Human Resources – The “Big Picture”

It’s the recruiter’s job to identify strong candidates and guide them through the hiring process. Think of the recruiter as the “big picture” person. They can give you an overview of the company and the department as a whole. (Save very specific questions about the job for the hiring manager.) The recruiter is also the best person to answer questions about the hiring process. Some questions to ask the recruiter:

  • What do employees enjoy most about working for your company?
  • What type of employee tends to excel at this company?
  • Can you tell me more about the interview process?

Hiring Manager – The “Future Boss”

The hiring manager will likely supervise you if you get the job. They’re the most knowledgeable people about the position and its requirements. You should direct specific questions about the job, its responsibilities and its challenges to them. You may also want to ask what kind of candidate they’re seeking. Some questions to ask the hiring manager:

  • What are the most important skills for the job?
  • How would you describe your ideal candidate?
  • What’s a common career path at the company for someone in this role?

Executive – The “Expert”

Senior managers and executives are likely to be most knowledgeable about the latest happenings in their industry.

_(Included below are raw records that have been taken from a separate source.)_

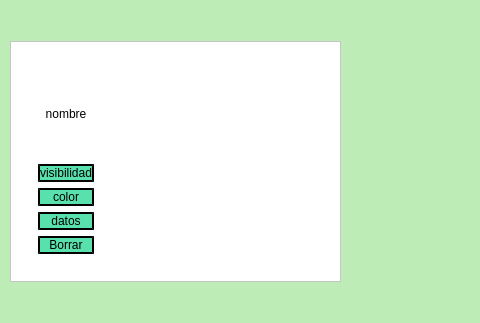
odevincenti/TC-TP1, file frontend/menu.ui: the form before one commit; both pictures show x 0 to 480 and y 282 to 605 of the 1201 by 795 pixel window.
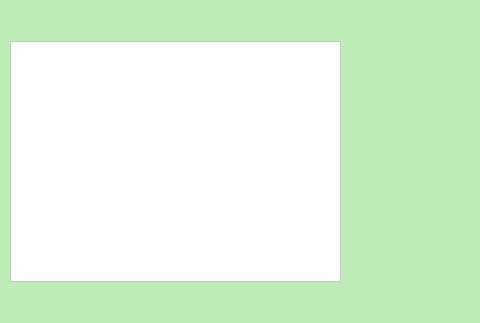
The form after the commit. Custom widgets are drawn as their Qt base class.

Commit message: OJO CUANDO BAJAS LOS .ui

```diff
--- a/frontend/menu.ui
+++ b/frontend/menu.ui
@@ -251,78 +251,6 @@
        <item>
         <widget class="QWidget" name="CurveList" native="true">
          <layout class="QHBoxLayout" name="horizontalLayout">
-          <item>
-           <widget class="QWidget" name="Curve_0" native="true">
-            <layout class="QVBoxLayout" name="verticalLayout_3">
-             <item>
-              <widget class="QLabel" name="label">
-               <property name="text">
-                <string>nombre</string>
-               </property>
-               <property name="alignment">
-                <set>Qt::AlignCenter</set>
-               </property>
-              </widget>
-             </item>
-             <item>
-              <widget class="QPushButton" name="pushButton">
-               <property name="styleSheet">
-                <string notr="true">background-color:rgb(88, 224, 173);
-border-radius:15px;
-border-style: outset;
-border-width: 2px;
-border-color: black;</string>
-               </property>
-               <property name="text">
-                <string>visibilidad</string>
-               </property>
-              </widget>
-             </item>
-             <item>
-              <widget class="QPushButton" name="pushButton_2">
-               <property name="styleSheet">
-                <string notr="true">background-color:rgb(88, 224, 173);
-border-radius:15px;
-border-style: outset;
-border-width: 2px;
-border-color: black;</string>
-               </property>
-               <property name="text">
-                <string>color</string>
-               </property>
-              </widget>
-             </item>
-             <item>
-              <widget class="QPushButton" name="pushButton_3">
-               <property name="styleSheet">
-                <string notr="true">background-color:rgb(88, 224, 173);
-border-radius:15px;
-border-style: outset;
-border-width: 2px;
-border-color: black;</string>
-               </property>
-               <property name="text">
-                <string>datos</string>
-               </property>
-              </widget>
-             </item>
-             <item>
-              <widget class="QPushButton" name="curva1_borrar_Button">
-               <property name="styleSheet">
-                <string notr="true">background-color:rgb(88, 224, 173);
-border-radius:15px;
-border-style: outset;
-border-width: 2px;
-border-color: black;</string>
-               </property>
-               <property name="text">
-                <string>Borrar</string>
-               </property>
-              </widget>
-             </item>
-            </layout>
-           </widget>
-          </item>
           <item>
            <spacer name="horizontalSpacer">
             <property name="orientation">
```
The commit also changes 5 other files.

If you’ll be working closely with an executive, you can ask them some specifics about the Job. But you should focus most of your questions on the future of the company and the industry. This is your chance to show off your industry knowledge! Some questions to ask a senior manager or executive:

  • How do you think this industry will change in the next five years?
  • What do you think gives this company an edge over its competitors?
  • What’s the company’s biggest challenge? How is it planning to meet that challenge?

Co-Worker – The “Straight Talker”

Some interviews will also include a meeting with a potential coworker — the interviewer most likely to “tell it how it is.” A potential colleague may be most candid about the job, its challenges and the work environment. However, don’t expect inside information and certainly don’t ask for it. Some questions to ask a potential coworker:

  • What’s a typical day like in the department?
  • How would you describe the work environment at the company?
  • What’s the most enjoyable part of your job?
  • What’s the most challenging part?